REQUIRED WORK:
From the entries below, gather every line containing the string "accumulator".

++++++++

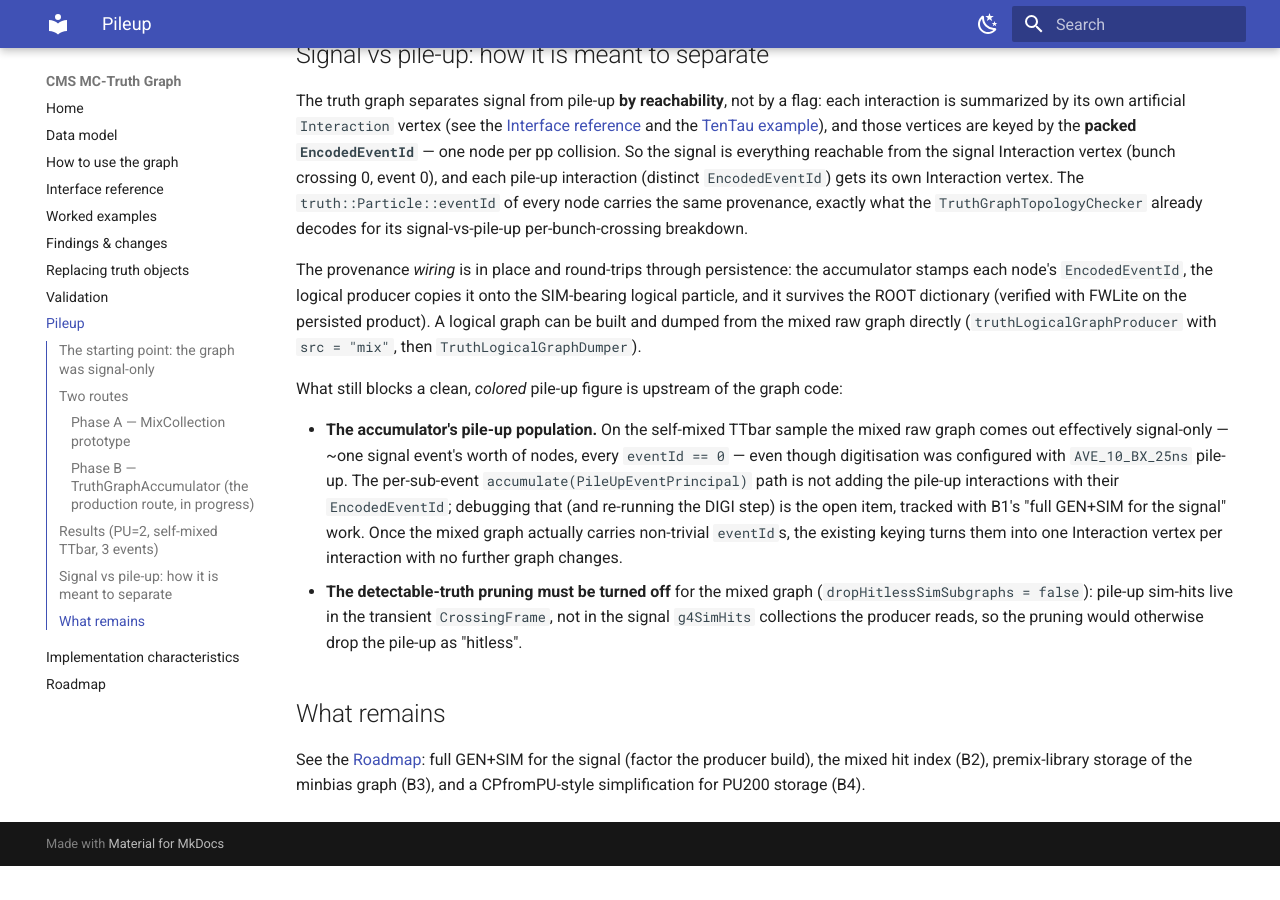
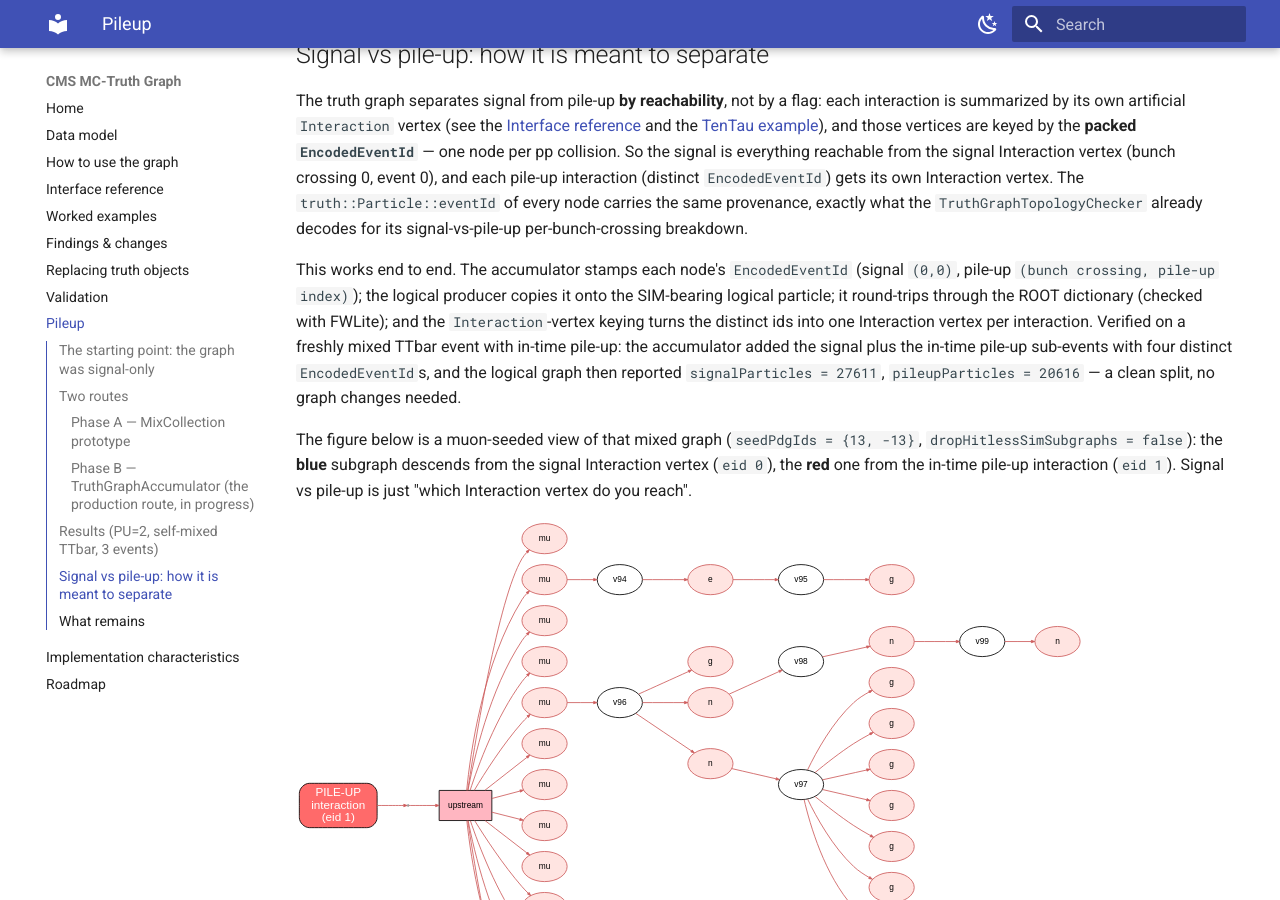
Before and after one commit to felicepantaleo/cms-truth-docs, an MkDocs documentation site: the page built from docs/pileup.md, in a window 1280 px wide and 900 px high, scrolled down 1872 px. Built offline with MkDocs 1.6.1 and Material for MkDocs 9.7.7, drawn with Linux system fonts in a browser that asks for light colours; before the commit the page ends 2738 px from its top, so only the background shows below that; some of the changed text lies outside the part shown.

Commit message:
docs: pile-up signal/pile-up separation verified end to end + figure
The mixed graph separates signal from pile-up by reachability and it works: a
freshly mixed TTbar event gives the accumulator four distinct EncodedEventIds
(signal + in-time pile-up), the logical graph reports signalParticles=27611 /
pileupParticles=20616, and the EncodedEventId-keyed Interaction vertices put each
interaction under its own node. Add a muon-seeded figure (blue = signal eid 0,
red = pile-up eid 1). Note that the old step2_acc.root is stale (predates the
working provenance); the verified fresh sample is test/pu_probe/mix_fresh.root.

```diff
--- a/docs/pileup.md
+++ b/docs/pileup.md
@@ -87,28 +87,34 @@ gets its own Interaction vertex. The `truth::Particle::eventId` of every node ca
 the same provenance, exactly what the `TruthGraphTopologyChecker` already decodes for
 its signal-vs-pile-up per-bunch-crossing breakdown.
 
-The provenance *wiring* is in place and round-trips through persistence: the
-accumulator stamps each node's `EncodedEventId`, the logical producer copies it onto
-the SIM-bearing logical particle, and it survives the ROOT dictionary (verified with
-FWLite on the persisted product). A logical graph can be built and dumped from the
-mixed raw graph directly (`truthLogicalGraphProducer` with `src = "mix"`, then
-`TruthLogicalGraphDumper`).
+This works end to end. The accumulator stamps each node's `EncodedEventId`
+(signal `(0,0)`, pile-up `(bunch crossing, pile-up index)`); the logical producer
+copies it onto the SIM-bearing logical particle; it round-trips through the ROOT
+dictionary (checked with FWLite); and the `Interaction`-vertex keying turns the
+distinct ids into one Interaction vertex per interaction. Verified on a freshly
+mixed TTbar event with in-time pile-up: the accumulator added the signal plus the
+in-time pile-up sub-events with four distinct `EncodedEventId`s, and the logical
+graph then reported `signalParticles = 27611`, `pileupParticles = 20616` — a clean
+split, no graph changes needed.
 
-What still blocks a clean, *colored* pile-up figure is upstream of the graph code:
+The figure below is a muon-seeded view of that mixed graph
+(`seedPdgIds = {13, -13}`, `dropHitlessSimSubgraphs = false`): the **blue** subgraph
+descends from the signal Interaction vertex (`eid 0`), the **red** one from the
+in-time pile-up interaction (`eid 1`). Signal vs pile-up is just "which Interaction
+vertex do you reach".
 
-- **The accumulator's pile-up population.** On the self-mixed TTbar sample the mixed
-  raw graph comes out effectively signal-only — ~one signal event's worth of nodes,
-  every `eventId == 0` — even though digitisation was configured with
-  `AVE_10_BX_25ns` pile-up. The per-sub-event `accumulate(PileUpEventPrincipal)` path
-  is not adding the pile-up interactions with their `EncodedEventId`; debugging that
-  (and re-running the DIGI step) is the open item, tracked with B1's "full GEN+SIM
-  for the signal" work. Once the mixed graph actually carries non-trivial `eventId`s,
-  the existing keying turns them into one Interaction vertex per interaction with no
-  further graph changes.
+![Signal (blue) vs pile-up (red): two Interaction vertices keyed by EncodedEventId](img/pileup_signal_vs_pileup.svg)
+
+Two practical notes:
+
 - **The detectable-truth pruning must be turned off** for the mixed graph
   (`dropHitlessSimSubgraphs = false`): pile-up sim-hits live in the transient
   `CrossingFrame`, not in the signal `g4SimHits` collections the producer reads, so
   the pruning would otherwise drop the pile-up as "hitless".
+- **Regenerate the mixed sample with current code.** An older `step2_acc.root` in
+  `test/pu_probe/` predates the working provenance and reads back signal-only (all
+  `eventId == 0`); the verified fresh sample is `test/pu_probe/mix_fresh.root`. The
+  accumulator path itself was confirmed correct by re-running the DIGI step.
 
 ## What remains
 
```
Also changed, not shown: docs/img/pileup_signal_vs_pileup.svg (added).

++++++++

ANSWER TO THIS EXERCISE:
freshly mixed TTbar event gives the accumulator four distinct EncodedEventIds
-accumulator stamps each node's `EncodedEventId`, the logical producer copies it onto
+This works end to end. The accumulator stamps each node's `EncodedEventId`
+mixed TTbar event with in-time pile-up: the accumulator added the signal plus the
-- **The accumulator's pile-up population.** On the self-mixed TTbar sample the mixed
+  accumulator path itself was confirmed correct by re-running the DIGI step.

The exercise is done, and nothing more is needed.